Creating a Subject Line Disclaimer in Exchange 2010

With ever increasing amounts of spam and spear phishing attacks, many companies today are going out of their way to warn users when an email is received from an external, and potentially unsafe, source. Thankfully the Exchange Management Console makes it fairly straight forward to create transport rules to add disclaimers, re-write subject lines, and even insert html into emails for all types of situations.

Recently I was asked to add an [EXTERNAL] tag to the subject line of all incoming emails from outside the organization. Below are the steps to create a Hub Transport rule to accomplish such a task.

  • Open the Exchange Management Console
  • Navigate to Organization Configuration -> Hub Transport


  • On the right side of the console click “New Transport Rule…


  • The New Transport Rule wizard will open. Simply follow the onscreen instructions, entering a name and comment for the rule. Click Next when finished.


  • Under Conditions, select “from users that are inside or outside the organization” and “sent to users that are inside or outside the organization, or partners.” Click the blue links under Step 2 to change the from users field to “Outside” and the sent to users field to “Inside.” Click Next when completed.


  • Under actions, check “prepend message subject with string.” Click the blue link next to “string” to edit the subject prefix. Enter the tag that you’d like to appear in the subject line. Click OK and Next.


  • Under Exceptions click “except when the Subject field matches text patterns.” Click the blue link next to “string” and added the same prefix you added in the previous step. This will prevent multiple subject stamping from occurring when people email back and forth. Click Next.

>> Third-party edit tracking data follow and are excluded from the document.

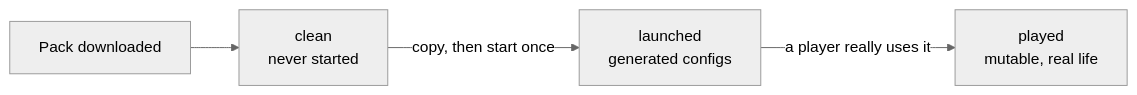
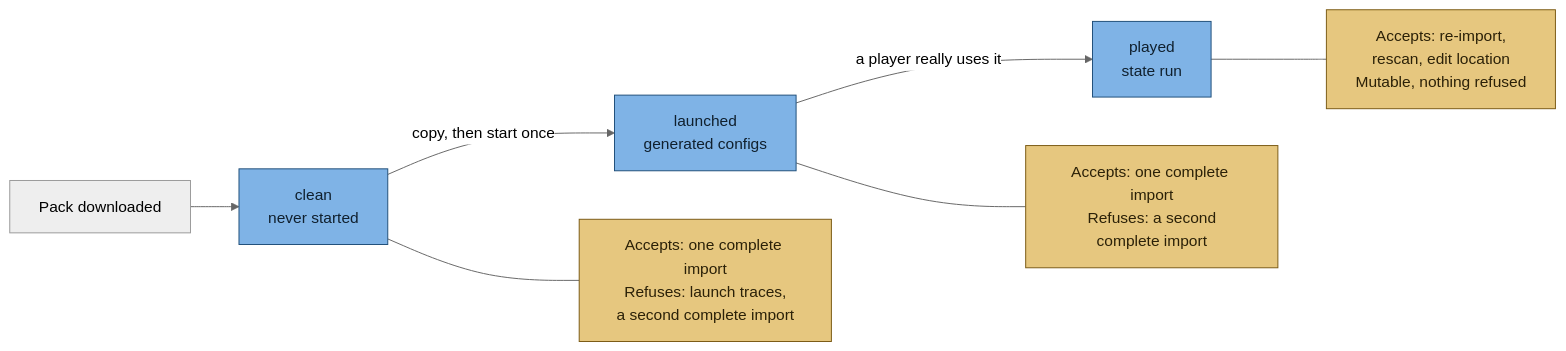
One commit to YannD-Delta/modpack-studio changed the first of 2 diagrams in docs/concepts.md. Above: the diagram before and after it, drawn with Mermaid (neutral theme). The commit also changed other lines of this file and 20 other files, not shown here.

First line of the commit message:
docs: README and docs rewritten with diagrams, animated SVGs and verified facts

````diff
--- a/docs/concepts.md
+++ b/docs/concepts.md
@@ -30,6 +37,13 @@
 ```mermaid
 flowchart LR
   Z["Pack downloaded"] --> CL["clean<br/>never started"]
   CL -->|"copy, then start once"| LA["launched<br/>generated configs"]
-  LA -->|"a player really uses it"| PL["played<br/>mutable, real life"]
+  LA -->|"a player really uses it"| PL["played<br/>state run"]
+  CL --- RC["Accepts: one complete import<br/>Refuses: launch traces,<br/>a second complete import"]
+  LA --- RL["Accepts: one complete import<br/>Refuses: a second<br/>complete import"]
+  PL --- RP["Accepts: re-import,<br/>rescan, edit location<br/>Mutable, nothing refused"]
+  classDef state fill:#7fb3e6,stroke:#1f4e79,color:#10202e
+  classDef rule fill:#e6c77f,stroke:#7a5a14,color:#2b2108
+  class CL,LA,PL state
+  class RC,RL,RP rule
 ```
````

  • Click New to create your new transport rule.


  • Emails from an external source should now have a new tag in the subject line.


Fix for “The Change Password Operation Failed” Error on XenApp 6.5

After running February 2016’s batch of Microsoft security updates, we started receiving calls from end users about errors when attempting to update their passwords through the Citrix web interface.

xenapppass01While the error indicates the password change failed, it does in fact work, and users can log out and log back in with the new password.

Thankfully it didn’t take long for some savvy Citrix support forums users to pinpoint the issue to a recent patch Microsoft released which changes the api behavior for NetUserChangePassword.

Uninstalling patches KB3126587 or KB3126593 from your Citrix XML brokers will resolve the issue, but on March 8th 2016, Microsoft released a security update which addresses the problem.

Simply install the new patch on your XML brokers –which does require a reboot!– and you should be good to go.

See Citrix’s updated support article below, along with Microsoft’s patch information.


Windows 10 WMI Filter for Group Policy

Windows 10 devices have started to trickle into our production environment and I needed a quick way to apply Windows 10 specific policies to these computers.

By creating a WMI filter that looks for the Windows 10 version number and then linking that query to our Windows 10 group policies, we can ensure that only Windows 10 PCs will get the policies we want.

First we use the command line utility ‘wmic‘ to find out what version of Windows wmi is reporting. (Make note of the version number, quite a jump from previous versions of windows; Windows 7 used 6.1, Windows 8 used 6.2, and Windows 8.1 used 6.3)

  • wmic os get buildnumber,caption,version


  • Open Group Policy Management and expand Domains -> your Domain -> WMI Filters
  • Right click WMI Filters and select New
  • Enter a name for the filter, I went with the descriptive “Windows 10,” and then click Add
  • Namespace should say root\CIMv2 and under query we’ll enter the following select * from Win32_OperatingSystem where Version like "10.%" and ProductType="1"


  • Click OK and then Save
  • Now find the policy that you want to apply the filter to and look for the section at the bottom that says WMI Filtering
  • Click the drop down box and select your new Windows 10 WMI Filter



You can validate that the WMI filter worked correctly by running a group policy results report on a Windows 10 PC that would receive the policy.

Look at the details tab of the report and then under WMI Filters